## Task prompt
Please set down every entry below exactly as given.
══════════════════════════════
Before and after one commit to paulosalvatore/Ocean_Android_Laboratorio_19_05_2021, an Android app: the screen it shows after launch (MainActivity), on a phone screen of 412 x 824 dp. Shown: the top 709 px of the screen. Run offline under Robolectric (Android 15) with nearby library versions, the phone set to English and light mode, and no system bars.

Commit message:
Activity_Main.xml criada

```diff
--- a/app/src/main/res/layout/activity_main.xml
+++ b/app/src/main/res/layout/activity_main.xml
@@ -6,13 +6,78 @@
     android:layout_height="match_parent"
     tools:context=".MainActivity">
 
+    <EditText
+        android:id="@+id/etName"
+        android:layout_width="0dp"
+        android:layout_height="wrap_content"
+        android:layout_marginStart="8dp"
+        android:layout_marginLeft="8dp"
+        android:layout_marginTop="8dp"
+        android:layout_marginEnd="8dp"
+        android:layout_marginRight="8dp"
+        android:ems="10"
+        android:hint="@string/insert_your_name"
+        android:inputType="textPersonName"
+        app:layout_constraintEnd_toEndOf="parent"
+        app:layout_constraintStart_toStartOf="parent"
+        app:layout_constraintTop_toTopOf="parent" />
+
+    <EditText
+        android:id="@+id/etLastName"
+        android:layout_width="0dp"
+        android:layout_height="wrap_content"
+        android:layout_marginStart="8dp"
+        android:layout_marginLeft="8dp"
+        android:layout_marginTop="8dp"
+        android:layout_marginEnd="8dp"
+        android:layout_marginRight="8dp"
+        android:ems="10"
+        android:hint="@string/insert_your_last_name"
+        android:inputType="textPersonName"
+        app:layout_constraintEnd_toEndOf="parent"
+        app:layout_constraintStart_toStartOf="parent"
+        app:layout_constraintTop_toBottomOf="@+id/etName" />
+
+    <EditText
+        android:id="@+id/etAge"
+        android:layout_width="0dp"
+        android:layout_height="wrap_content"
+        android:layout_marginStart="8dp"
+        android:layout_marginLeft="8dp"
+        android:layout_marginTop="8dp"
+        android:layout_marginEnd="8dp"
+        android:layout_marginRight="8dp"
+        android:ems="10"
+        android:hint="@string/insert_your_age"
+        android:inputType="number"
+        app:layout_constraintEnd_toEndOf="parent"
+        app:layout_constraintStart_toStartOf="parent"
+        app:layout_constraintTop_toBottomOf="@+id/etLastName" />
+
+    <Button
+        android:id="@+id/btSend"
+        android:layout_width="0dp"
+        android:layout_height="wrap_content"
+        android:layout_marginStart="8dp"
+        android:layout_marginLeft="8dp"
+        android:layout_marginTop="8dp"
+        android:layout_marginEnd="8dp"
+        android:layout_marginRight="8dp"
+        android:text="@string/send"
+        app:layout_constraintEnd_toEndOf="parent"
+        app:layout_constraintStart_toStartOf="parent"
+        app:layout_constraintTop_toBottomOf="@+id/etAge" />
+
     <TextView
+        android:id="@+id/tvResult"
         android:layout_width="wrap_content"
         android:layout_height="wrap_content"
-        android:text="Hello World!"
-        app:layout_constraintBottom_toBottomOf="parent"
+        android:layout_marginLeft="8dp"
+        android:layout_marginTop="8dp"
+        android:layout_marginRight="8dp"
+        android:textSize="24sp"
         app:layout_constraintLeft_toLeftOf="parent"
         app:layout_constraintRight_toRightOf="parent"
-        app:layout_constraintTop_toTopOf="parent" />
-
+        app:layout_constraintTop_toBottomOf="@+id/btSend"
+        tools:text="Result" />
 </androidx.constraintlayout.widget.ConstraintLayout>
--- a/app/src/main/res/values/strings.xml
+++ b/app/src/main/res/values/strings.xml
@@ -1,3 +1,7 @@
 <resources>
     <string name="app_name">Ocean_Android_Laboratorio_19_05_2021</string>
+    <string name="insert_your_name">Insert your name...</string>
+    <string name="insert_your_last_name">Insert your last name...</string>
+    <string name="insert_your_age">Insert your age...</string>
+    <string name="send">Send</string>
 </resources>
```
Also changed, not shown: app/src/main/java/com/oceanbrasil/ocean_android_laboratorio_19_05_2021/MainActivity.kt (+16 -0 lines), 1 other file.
══════════════════════════════
## Answer to this task
Before and after one commit to paulosalvatore/Ocean_Android_Laboratorio_19_05_2021, an Android app: the screen it shows after launch (MainActivity), on a phone screen of 412 x 824 dp. Shown: the top 709 px of the screen. Run offline under Robolectric (Android 15) with nearby library versions, the phone set to English and light mode, and no system bars.

Commit message:
Activity_Main.xml criada

```diff
--- a/app/src/main/res/layout/activity_main.xml
+++ b/app/src/main/res/layout/activity_main.xml
@@ -6,13 +6,78 @@
     android:layout_height="match_parent"
     tools:context=".MainActivity">
 
+    <EditText
+        android:id="@+id/etName"
+        android:layout_width="0dp"
+        android:layout_height="wrap_content"
+        android:layout_marginStart="8dp"
+        android:layout_marginLeft="8dp"
+        android:layout_marginTop="8dp"
+        android:layout_marginEnd="8dp"
+        android:layout_marginRight="8dp"
+        android:ems="10"
+        android:hint="@string/insert_your_name"
+        android:inputType="textPersonName"
+        app:layout_constraintEnd_toEndOf="parent"
+        app:layout_constraintStart_toStartOf="parent"
+        app:layout_constraintTop_toTopOf="parent" />
+
+    <EditText
+        android:id="@+id/etLastName"
+        android:layout_width="0dp"
+        android:layout_height="wrap_content"
+        android:layout_marginStart="8dp"
+        android:layout_marginLeft="8dp"
+        android:layout_marginTop="8dp"
+        android:layout_marginEnd="8dp"
+        android:layout_marginRight="8dp"
+        android:ems="10"
+        android:hint="@string/insert_your_last_name"
+        android:inputType="textPersonName"
+        app:layout_constraintEnd_toEndOf="parent"
+        app:layout_constraintStart_toStartOf="parent"
+        app:layout_constraintTop_toBottomOf="@+id/etName" />
+
+    <EditText
+        android:id="@+id/etAge"
+        android:layout_width="0dp"
+        android:layout_height="wrap_content"
+        android:layout_marginStart="8dp"
+        android:layout_marginLeft="8dp"
+        android:layout_marginTop="8dp"
+        android:layout_marginEnd="8dp"
+        android:layout_marginRight="8dp"
+        android:ems="10"
+        android:hint="@string/insert_your_age"
+        android:inputType="number"
+        app:layout_constraintEnd_toEndOf="parent"
+        app:layout_constraintStart_toStartOf="parent"
+        app:layout_constraintTop_toBottomOf="@+id/etLastName" />
+
+    <Button
+        android:id="@+id/btSend"
+        android:layout_width="0dp"
+        android:layout_height="wrap_content"
+        android:layout_marginStart="8dp"
+        android:layout_marginLeft="8dp"
+        android:layout_marginTop="8dp"
+        android:layout_marginEnd="8dp"
+        android:layout_marginRight="8dp"
+        android:text="@string/send"
+        app:layout_constraintEnd_toEndOf="parent"
+        app:layout_constraintStart_toStartOf="parent"
+        app:layout_constraintTop_toBottomOf="@+id/etAge" />
+
     <TextView
+        android:id="@+id/tvResult"
         android:layout_width="wrap_content"
         android:layout_height="wrap_content"
-        android:text="Hello World!"
-        app:layout_constraintBottom_toBottomOf="parent"
+        android:layout_marginLeft="8dp"
+        android:layout_marginTop="8dp"
+        android:layout_marginRight="8dp"
+        android:textSize="24sp"
         app:layout_constraintLeft_toLeftOf="parent"
         app:layout_constraintRight_toRightOf="parent"
-        app:layout_constraintTop_toTopOf="parent" />
-
+        app:layout_constraintTop_toBottomOf="@+id/btSend"
+        tools:text="Result" />
 </androidx.constraintlayout.widget.ConstraintLayout>
--- a/app/src/main/res/values/strings.xml
+++ b/app/src/main/res/values/strings.xml
@@ -1,3 +1,7 @@
 <resources>
     <string name="app_name">Ocean_Android_Laboratorio_19_05_2021</string>
+    <string name="insert_your_name">Insert your name...</string>
+    <string name="insert_your_last_name">Insert your last name...</string>
+    <string name="insert_your_age">Insert your age...</string>
+    <string name="send">Send</string>
 </resources>
```
Also changed, not shown: app/src/main/java/com/oceanbrasil/ocean_android_laboratorio_19_05_2021/MainActivity.kt (+16 -0 lines), 1 other file.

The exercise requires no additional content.